VIX

Source: CBOE

Each time in recent history that the VIX closed above 20, it has rapidly collapsed (see above). And duly following the principle of induction, spikes in volatility are now interpreted as a selling opportunity (in respect of the VIX) by the average punter.  One example of this demand: the largest exchange-traded product providing a short exposure to VIX futures has doubled in shares outstanding in the last few days:

XIVSO

Source: Bloomberg, as of Oct 15th 

Yet volatility levels are not guaranteed to fall. If the U.S. Federal Reserve’s largess was indeed the primary cause of the suppressed levels of volatility seen in the first three quarters of this year, the seat-belts are off. QE3 is expected to end in the next few weeks; history was not kind to equity investors in the periods immediately following the last two rounds:

QE3

Source: S&P Dow Jones Indices

It requires an unusual degree of foresight, bravery or foolishness to take short positions in the VIX; there are, notoriously, considerable stings in the tail. Moreover, it is a bet framed in terms of death or glory: the VIX rarely resides in the low 20s, instead historically it is brief staging post on the way to crisis or back to recovery.  And despite the enthusiasm for selling volatility at current levels, losses can escalate very quickly if it continues to spike. At some point, those short investors will capitulate; the risk is then a material short squeeze. 

Hypothetically, such a short squeeze would trigger large purchases in volatility futures just as it is already shooting up. A jump from 25 to 35 in such circumstances is not entirely unfeasible.

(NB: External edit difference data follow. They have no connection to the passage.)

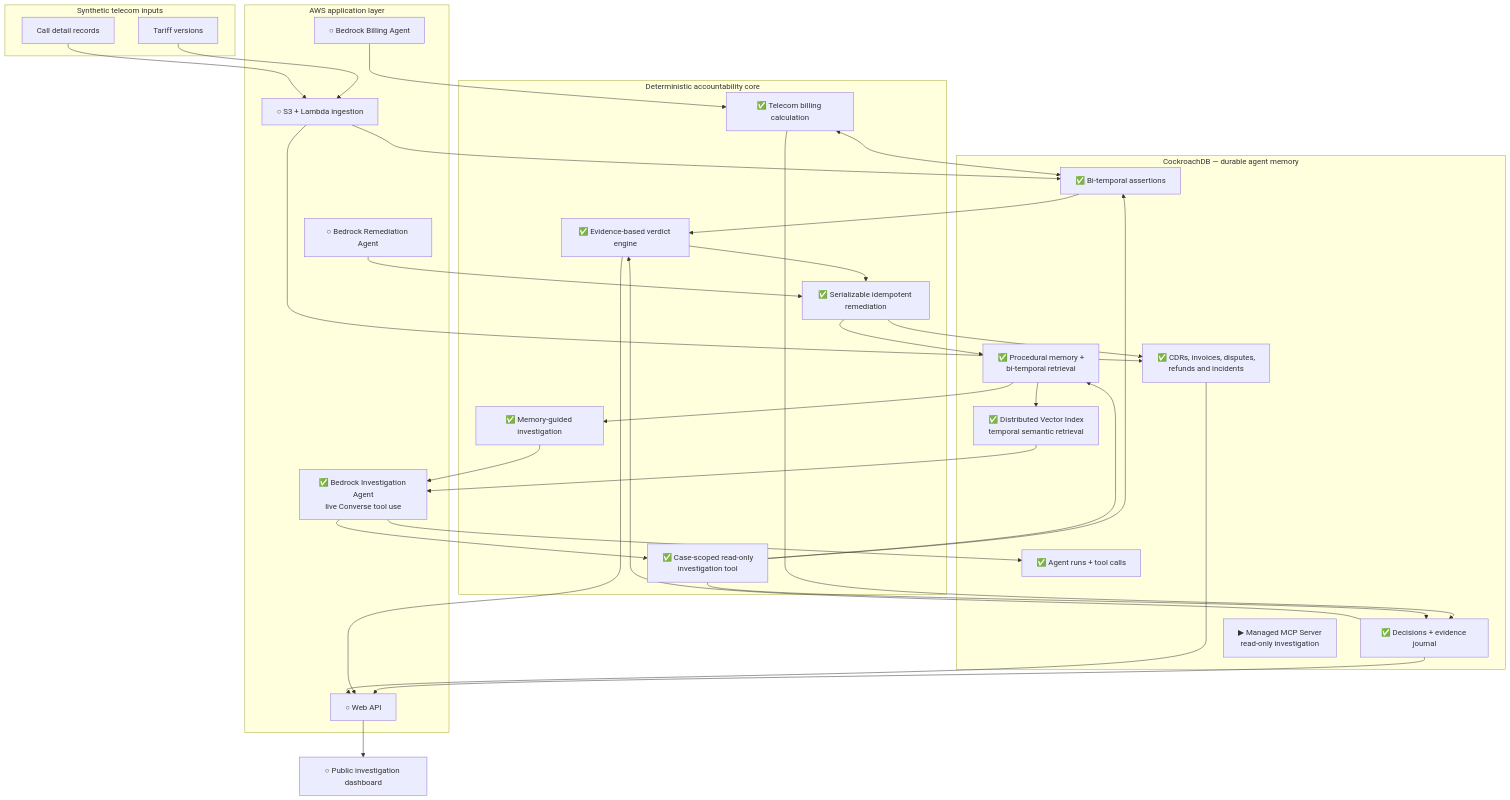
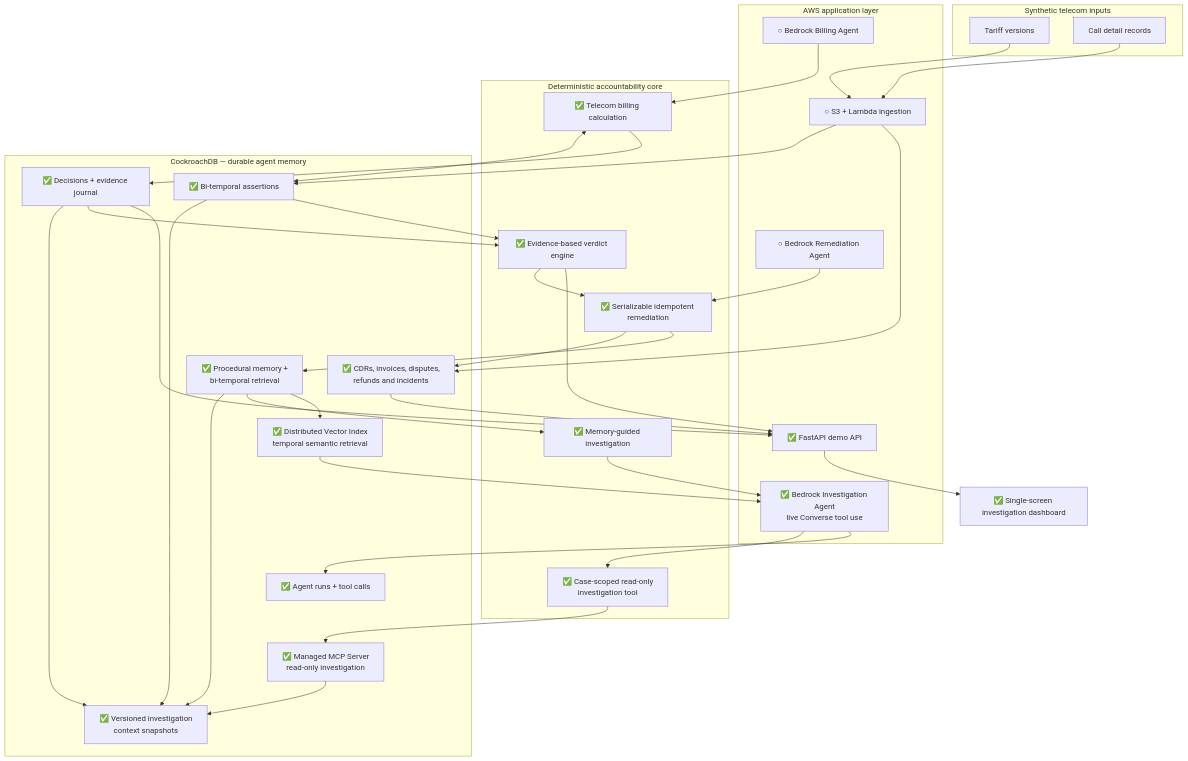
Before and after one commit to Mounir1200/HindSight: the diagram in README.md, drawn with Mermaid. The commit also changed other lines of this file and 22 other files, not shown here.

````diff
--- a/README.md
+++ b/README.md
@@ -128,66 +158,69 @@
 ```mermaid
 flowchart TB
     subgraph INPUTS["Synthetic telecom inputs"]
         TARIFFS["Tariff versions"]
         CDRS["Call detail records"]
     end
 
     subgraph AWS["AWS application layer"]
         INGEST["○ S3 + Lambda ingestion"]
         BILLING_AGENT["○ Bedrock Billing Agent"]
         INVESTIGATION_AGENT["✅ Bedrock Investigation Agent<br/>live Converse tool use"]
         REMEDIATION_AGENT["○ Bedrock Remediation Agent"]
-        API["○ Web API"]
+        API["✅ FastAPI demo API"]
     end
 
     subgraph CORE["Deterministic accountability core"]
         BILLING["✅ Telecom billing calculation"]
         VERDICT["✅ Evidence-based verdict engine"]
         REMEDIATION["✅ Serializable idempotent remediation"]
         GUIDANCE["✅ Memory-guided investigation"]
         CONTEXT_TOOL["✅ Case-scoped read-only<br/>investigation tool"]
     end
 
     subgraph CRDB["CockroachDB — durable agent memory"]
         ASSERTIONS["✅ Bi-temporal assertions"]
         JOURNAL["✅ Decisions + evidence journal"]
         OPERATIONS["✅ CDRs, invoices, disputes,<br/>refunds and incidents"]
         MEMORY["✅ Procedural memory +<br/>bi-temporal retrieval"]
         AGENT_JOURNAL["✅ Agent runs + tool calls"]
+        CONTEXT_SNAPSHOT["✅ Versioned investigation<br/>context snapshots"]
         VECTOR["✅ Distributed Vector Index<br/>temporal semantic retrieval"]
-        MCP["▶ Managed MCP Server<br/>read-only investigation"]
+        MCP["✅ Managed MCP Server<br/>read-only investigation"]
     end
 
-    DASHBOARD["○ Public investigation dashboard"]
+    DASHBOARD["✅ Single-screen investigation dashboard"]
 
     TARIFFS --> INGEST
     CDRS --> INGEST
     INGEST --> ASSERTIONS
     INGEST --> OPERATIONS
 
     BILLING_AGENT --> BILLING
     BILLING <--> ASSERTIONS
     BILLING --> JOURNAL
 
     INVESTIGATION_AGENT --> CONTEXT_TOOL
     INVESTIGATION_AGENT --> AGENT_JOURNAL
-    CONTEXT_TOOL --> ASSERTIONS
-    CONTEXT_TOOL --> JOURNAL
-    CONTEXT_TOOL --> MEMORY
+    CONTEXT_TOOL --> MCP
+    MCP --> CONTEXT_SNAPSHOT
+    ASSERTIONS --> CONTEXT_SNAPSHOT
+    JOURNAL --> CONTEXT_SNAPSHOT
+    MEMORY --> CONTEXT_SNAPSHOT
     ASSERTIONS --> VERDICT
     JOURNAL --> VERDICT
 
     VERDICT --> REMEDIATION
     REMEDIATION_AGENT --> REMEDIATION
     REMEDIATION --> OPERATIONS
     REMEDIATION --> MEMORY
     MEMORY --> GUIDANCE
     GUIDANCE --> INVESTIGATION_AGENT
     MEMORY --> VECTOR
     VECTOR --> INVESTIGATION_AGENT
 
     JOURNAL --> API
     VERDICT --> API
     OPERATIONS --> API
     API --> DASHBOARD
 ```
````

Investors would be wise to mind the gap. 

The posts on this blog are opinions, not advice. Please read our Disclaimers.